**YOUR ASSIGNMENT**
Look through the listing and report every line that has "referencedata" in it.

**SOURCE DATA**
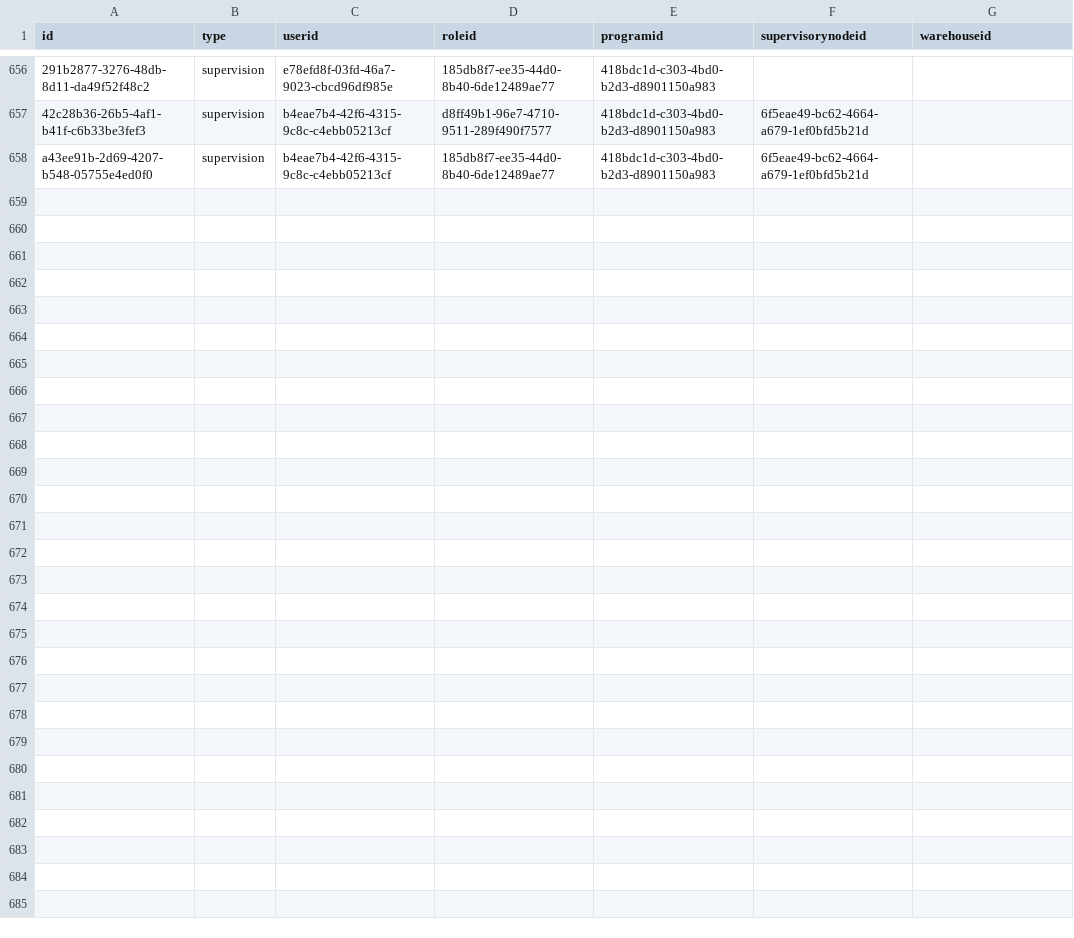
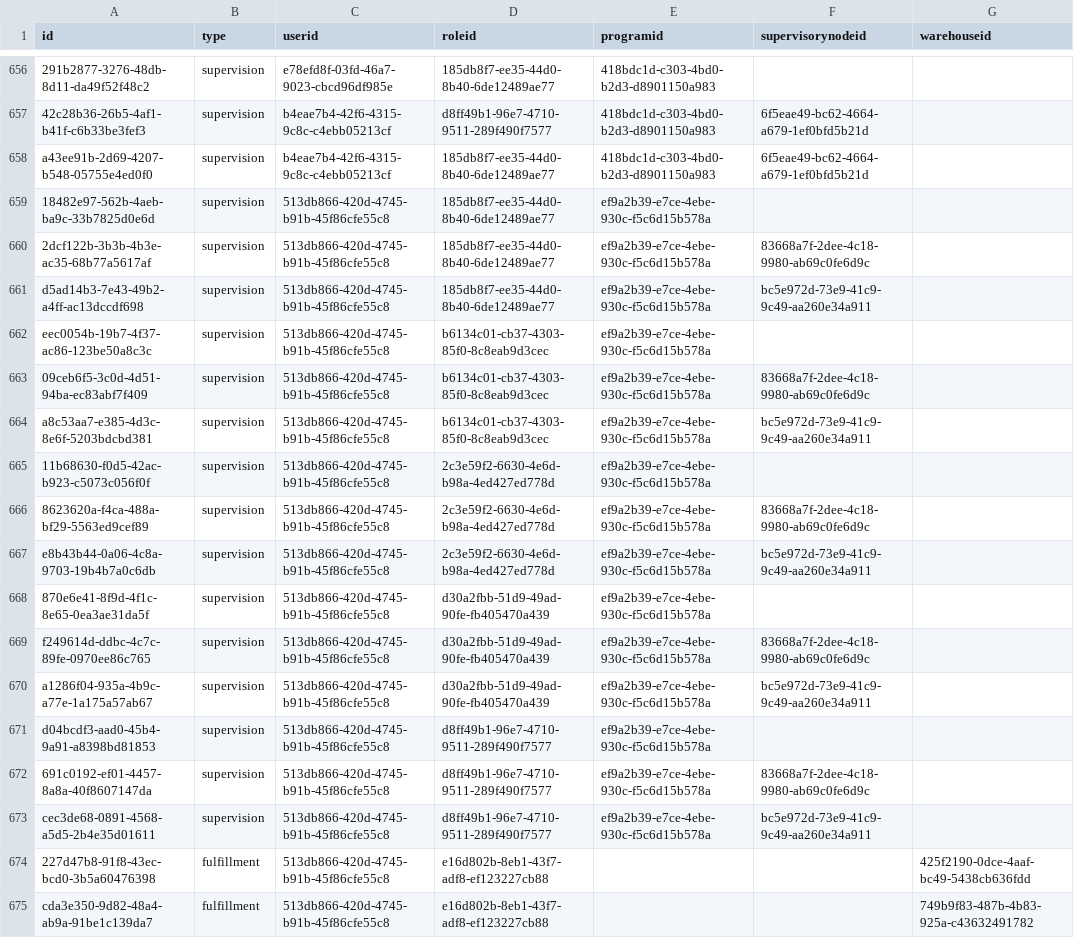
Before and after one commit to OpenLMIS/openlmis-referencedata, a CSV file: src/main/resources/db/demo-data/referencedata.role_assignments.csv, drawn as a sheet; only a part is shown, gaps mark what is left out; the diff names each change by its address in the sheet, - before the commit and + after, or states it on an @@ line.

```diff
--- a/src/main/resources/db/demo-data/referencedata.role_assignments.csv
+++ b/src/main/resources/db/demo-data/referencedata.role_assignments.csv
+row 659: 18482e97-562b-4aeb-ba9c-33b7825d0e6d | supervision | 513db866-420d-4745-b91b-45f86cfe55c8 | 185db8f7-ee35-44d0-8b40-6de12489ae77 | ef9a2b39-e7ce-4ebe-930c-f5c6d15b578a
+row 660: 2dcf122b-3b3b-4b3e-ac35-68b77a5617af | supervision | 513db866-420d-4745-b91b-45f86cfe55c8 | 185db8f7-ee35-44d0-8b40-6de12489ae77 | ef9a2b39-e7ce-4ebe-930c-f5c6d15b578a | 83668a7f-2dee-4c18-9980-ab69c0fe6d9c
+row 661: d5ad14b3-7e43-49b2-a4ff-ac13dccdf698 | supervision | 513db866-420d-4745-b91b-45f86cfe55c8 | 185db8f7-ee35-44d0-8b40-6de12489ae77 | ef9a2b39-e7ce-4ebe-930c-f5c6d15b578a | bc5e972d-73e9-41c9-9c49-aa260e34a911
+row 662: eec0054b-19b7-4f37-ac86-123be50a8c3c | supervision | 513db866-420d-4745-b91b-45f86cfe55c8 | b6134c01-cb37-4303-85f0-8c8eab9d3cec | ef9a2b39-e7ce-4ebe-930c-f5c6d15b578a
+row 663: 09ceb6f5-3c0d-4d51-94ba-ec83abf7f409 | supervision | 513db866-420d-4745-b91b-45f86cfe55c8 | b6134c01-cb37-4303-85f0-8c8eab9d3cec | ef9a2b39-e7ce-4ebe-930c-f5c6d15b578a | 83668a7f-2dee-4c18-9980-ab69c0fe6d9c
+row 664: a8c53aa7-e385-4d3c-8e6f-5203bdcbd381 | supervision | 513db866-420d-4745-b91b-45f86cfe55c8 | b6134c01-cb37-4303-85f0-8c8eab9d3cec | ef9a2b39-e7ce-4ebe-930c-f5c6d15b578a | bc5e972d-73e9-41c9-9c49-aa260e34a911
+row 665: 11b68630-f0d5-42ac-b923-c5073c056f0f | supervision | 513db866-420d-4745-b91b-45f86cfe55c8 | 2c3e59f2-6630-4e6d-b98a-4ed427ed778d | ef9a2b39-e7ce-4ebe-930c-f5c6d15b578a
+row 666: 8623620a-f4ca-488a-bf29-5563ed9cef89 | supervision | 513db866-420d-4745-b91b-45f86cfe55c8 | 2c3e59f2-6630-4e6d-b98a-4ed427ed778d | ef9a2b39-e7ce-4ebe-930c-f5c6d15b578a | 83668a7f-2dee-4c18-9980-ab69c0fe6d9c
+row 667: e8b43b44-0a06-4c8a-9703-19b4b7a0c6db | supervision | 513db866-420d-4745-b91b-45f86cfe55c8 | 2c3e59f2-6630-4e6d-b98a-4ed427ed778d | ef9a2b39-e7ce-4ebe-930c-f5c6d15b578a | bc5e972d-73e9-41c9-9c49-aa260e34a911
+row 668: 870e6e41-8f9d-4f1c-8e65-0ea3ae31da5f | supervision | 513db866-420d-4745-b91b-45f86cfe55c8 | d30a2fbb-51d9-49ad-90fe-fb405470a439 | ef9a2b39-e7ce-4ebe-930c-f5c6d15b578a
+row 669: f249614d-ddbc-4c7c-89fe-0970ee86c765 | supervision | 513db866-420d-4745-b91b-45f86cfe55c8 | d30a2fbb-51d9-49ad-90fe-fb405470a439 | ef9a2b39-e7ce-4ebe-930c-f5c6d15b578a | 83668a7f-2dee-4c18-9980-ab69c0fe6d9c
+row 670: a1286f04-935a-4b9c-a77e-1a175a57ab67 | supervision | 513db866-420d-4745-b91b-45f86cfe55c8 | d30a2fbb-51d9-49ad-90fe-fb405470a439 | ef9a2b39-e7ce-4ebe-930c-f5c6d15b578a | bc5e972d-73e9-41c9-9c49-aa260e34a911
+row 671: d04bcdf3-aad0-45b4-9a91-a8398bd81853 | supervision | 513db866-420d-4745-b91b-45f86cfe55c8 | d8ff49b1-96e7-4710-9511-289f490f7577 | ef9a2b39-e7ce-4ebe-930c-f5c6d15b578a
+row 672: 691c0192-ef01-4457-8a8a-40f8607147da | supervision | 513db866-420d-4745-b91b-45f86cfe55c8 | d8ff49b1-96e7-4710-9511-289f490f7577 | ef9a2b39-e7ce-4ebe-930c-f5c6d15b578a | 83668a7f-2dee-4c18-9980-ab69c0fe6d9c
+row 673: cec3de68-0891-4568-a5d5-2b4e35d01611 | supervision | 513db866-420d-4745-b91b-45f86cfe55c8 | d8ff49b1-96e7-4710-9511-289f490f7577 | ef9a2b39-e7ce-4ebe-930c-f5c6d15b578a | bc5e972d-73e9-41c9-9c49-aa260e34a911
+row 674: 227d47b8-91f8-43ec-bcd0-3b5a60476398 | fulfillment | 513db866-420d-4745-b91b-45f86cfe55c8 | e16d802b-8eb1-43f7-adf8-ef123227cb88 |  |  | 425f2190-0dce-4aaf-bc49-5438cb636fdd
+row 675: cda3e350-9d82-48a4-ab9a-91be1c139da7 | fulfillment | 513db866-420d-4745-b91b-45f86cfe55c8 | e16d802b-8eb1-43f7-adf8-ef123227cb88 |  |  | 749b9f83-487b-4b83-925a-c43632491782
```
Also changed, not shown: src/main/resources/db/demo-data/referencedata.users.csv.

**TASK OUTPUT**
Before and after one commit to OpenLMIS/openlmis-referencedata, a CSV file: src/main/resources/db/demo-data/referencedata.role_assignments.csv, drawn as a sheet; only a part is shown, gaps mark what is left out; the diff names each change by its address in the sheet, - before the commit and + after, or states it on an @@ line.
--- a/src/main/resources/db/demo-data/referencedata.role_assignments.csv
+++ b/src/main/resources/db/demo-data/referencedata.role_assignments.csv
Also changed, not shown: src/main/resources/db/demo-data/referencedata.users.csv.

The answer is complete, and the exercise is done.